Nevin Manimala Statistics

Title: Integrative systems immunology uncovers molecular networks of the cell cycle that stratify COVID-19 severity

J Med Virol. 2023 Jan 4. doi: 10.1002/jmv.28450. Online ahead of print.


Several perturbations in the number of peripheral blood leukocytes, such as neutrophilia and lymphopenia associated with Coronavirus disease 2019 (COVID-19) severity, point to systemic molecular cell cycle alterations during severe acute respiratory syndrome coronavirus-2 (SARS-CoV-2) infection. However, the landscape of cell cycle alterations in COVID-19 remains primarily unexplored. Here, we performed an integrative systems immunology analysis of publicly available proteome and transcriptome data to characterize global changes in the cell cycle signature of COVID-19 patients. We found significantly enriched cell cycle-associated gene co-expression modules and an interconnected network of cell cycle-associated differentially expressed proteins (DEPs) and genes (DEGs) by integrating the molecular data of 1,469 individuals (981 SARS-CoV-2 infected patients and 488 controls [either healthy controls or individuals with other respiratory illnesses]). Among these DEPs and DEGs are several cyclins (CCNs), cell division cycles (CDCs), cyclin-dependent kinases (CDKs), and mini-chromosome maintenance (MCMs) proteins.

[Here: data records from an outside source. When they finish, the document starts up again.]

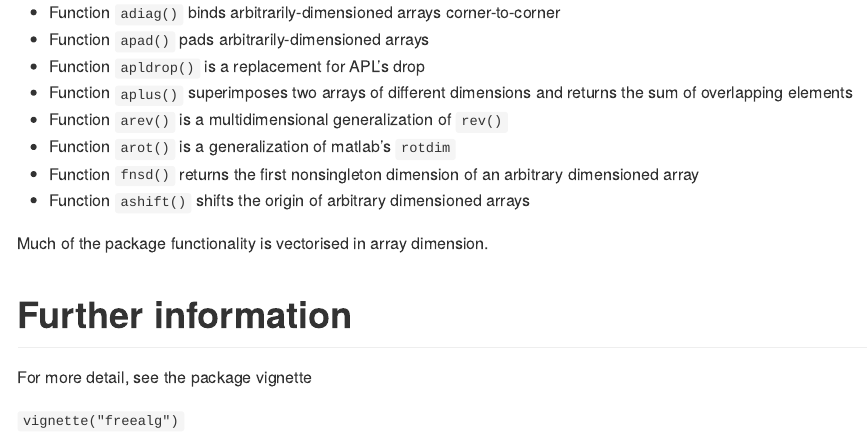
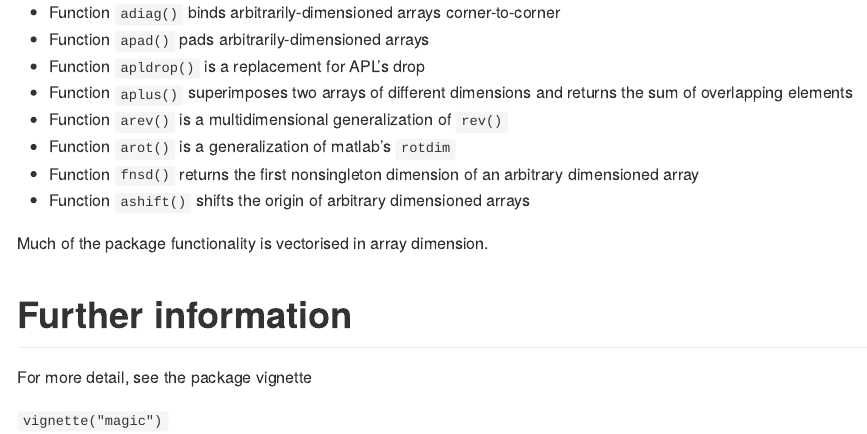
Before and after one commit to RobinHankin/magic, an R Markdown document (README.Rmd): the page in a window 1100 px wide, from 650 px down. Rendered offline with R 4.5, knitr and Pandoc, with nearby package versions; badge pictures from the web are left out.

Commit message:
Fix vignette command (#6)
vignette("freealg") -> vignette("magic")

```diff
--- a/README.Rmd
+++ b/README.Rmd
@@ -58,4 +58,4 @@ Much of the package functionality is vectorised in array dimension.
 
 For more detail, see the package vignette
 
-`vignette("freealg")`
+`vignette("magic")`
```
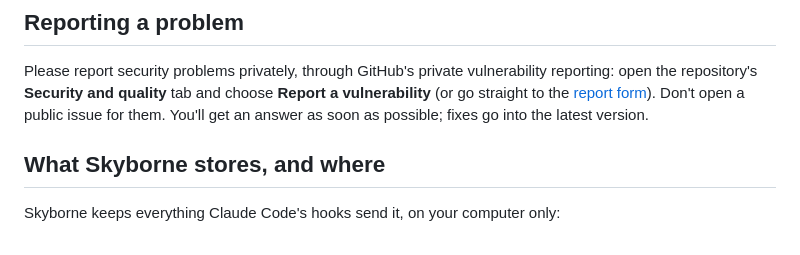
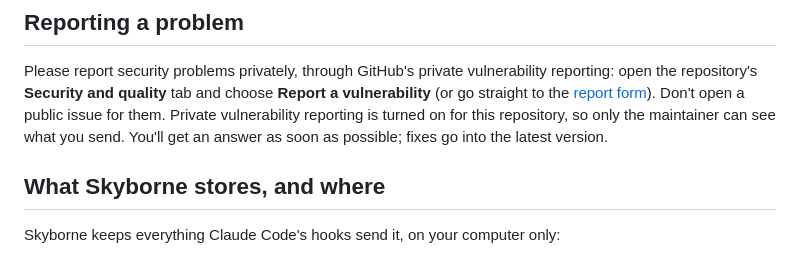
Before and after one commit to Xinglan233/skyborne, a Markdown page: SECURITY.md, the part around the change. GitHub-like rendering.

Commit message:
SECURITY.md: say that private vulnerability reporting is turned on
Reviewed together with the release preparation by fresh code-reviewer agents; the claim was
checked against the repository setting (`private-vulnerability-reporting` is enabled).

```diff
--- a/SECURITY.md
+++ b/SECURITY.md
@@ -5,7 +5,9 @@
 Please report security problems privately, through GitHub's private vulnerability reporting: open
 the repository's **Security and quality** tab and choose **Report a vulnerability** (or go straight to the
 [report form](https://github.com/ishraq21/skyborne/security/advisories/new)). Don't open a public
-issue for them. You'll get an answer as soon as possible; fixes go into the latest version.
+issue for them. Private vulnerability reporting is turned on for this repository, so only the
+maintainer can see what you send. You'll get an answer as soon as possible; fixes go into the latest
+version.
 
 ## What Skyborne stores, and where
 
```
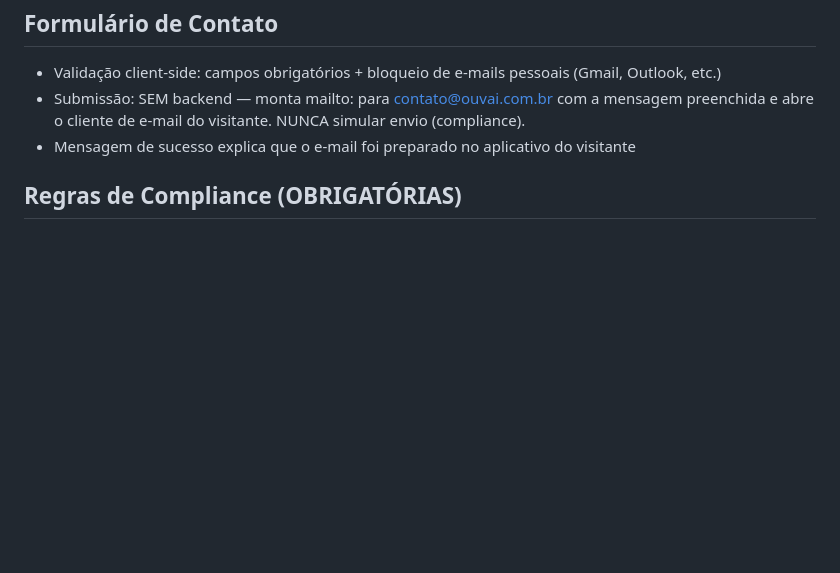
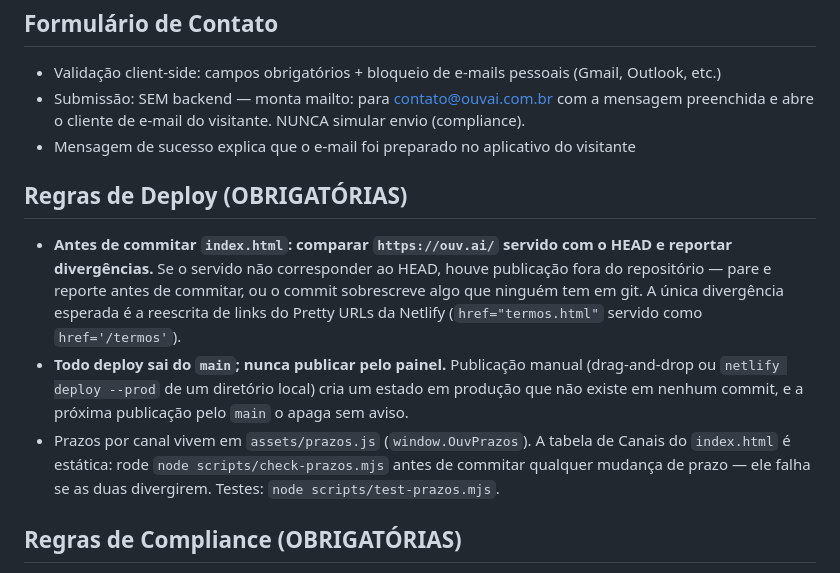
Before and after one commit to Ouv-ai/ouvai-website, a Markdown page: CLAUDE.md, the part around the change. GitHub-like rendering; blank space fills up the shorter version.

Commit message:
docs: regras de deploy - comparar o servido antes de commitar o index
Registra as duas regras que esta tarefa exercitou: conferir https://ouv.ai/
contra o HEAD antes de commitar o index.html (a unica divergencia esperada e a
reescrita de links do Pretty URLs) e publicar sempre pelo main, nunca pelo
painel. Inclui tambem onde vivem os prazos e como verificar a tabela.

Co-Authored-By: Claude Opus 5 (1M context) <noreply@anthropic.com>

```diff
--- a/CLAUDE.md
+++ b/CLAUDE.md
@@ -58,6 +58,19 @@ Repositório de produção: https://github.com/Ouv-ai/ouvai-website
   e abre o cliente de e-mail do visitante. NUNCA simular envio (compliance).
 - Mensagem de sucesso explica que o e-mail foi preparado no aplicativo do visitante
 
+## Regras de Deploy (OBRIGATÓRIAS)
+- **Antes de commitar `index.html`: comparar `https://ouv.ai/` servido com o HEAD e reportar
+  divergências.** Se o servido não corresponder ao HEAD, houve publicação fora do repositório —
+  pare e reporte antes de commitar, ou o commit sobrescreve algo que ninguém tem em git.
+  A única divergência esperada é a reescrita de links do Pretty URLs da Netlify
+  (`href="termos.html"` servido como `href='/termos'`).
+- **Todo deploy sai do `main`; nunca publicar pelo painel.** Publicação manual (drag-and-drop ou
+  `netlify deploy --prod` de um diretório local) cria um estado em produção que não existe em
+  nenhum commit, e a próxima publicação pelo `main` o apaga sem aviso.
+- Prazos por canal vivem em `assets/prazos.js` (`window.OuvPrazos`). A tabela de Canais do
+  `index.html` é estática: rode `node scripts/check-prazos.mjs` antes de commitar qualquer
+  mudança de prazo — ele falha se as duas divergirem. Testes: `node scripts/test-prazos.mjs`.
+
 ## Regras de Compliance (OBRIGATÓRIAS)
 - ZERO claims falsos: numeros citados (permissões, canais, prazos, normativos) devem refletir o produto real
 - Resolução correta: BCB nº 222/2022 (não 2024)
```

COVID-19 patients partially shared the expression pattern of some cell cycle-associated genes with other respiratory illnesses but exhibited some specific differential features. Notably, the cell cycle signature predominated in the patients’ blood leukocytes (B, T, and NK cells) and was associated with COVID-19 severity and disease trajectories. These results provide a unique global understanding of distinct alterations in cell cycle-associated molecules in COVID-19 patients, suggesting new putative pathways for therapeutic intervention. This article is protected by copyright. All rights reserved.

PMID:36597912 | DOI:10.1002/jmv.28450

By Nevin Manimala

Portfolio Website for Nevin Manimala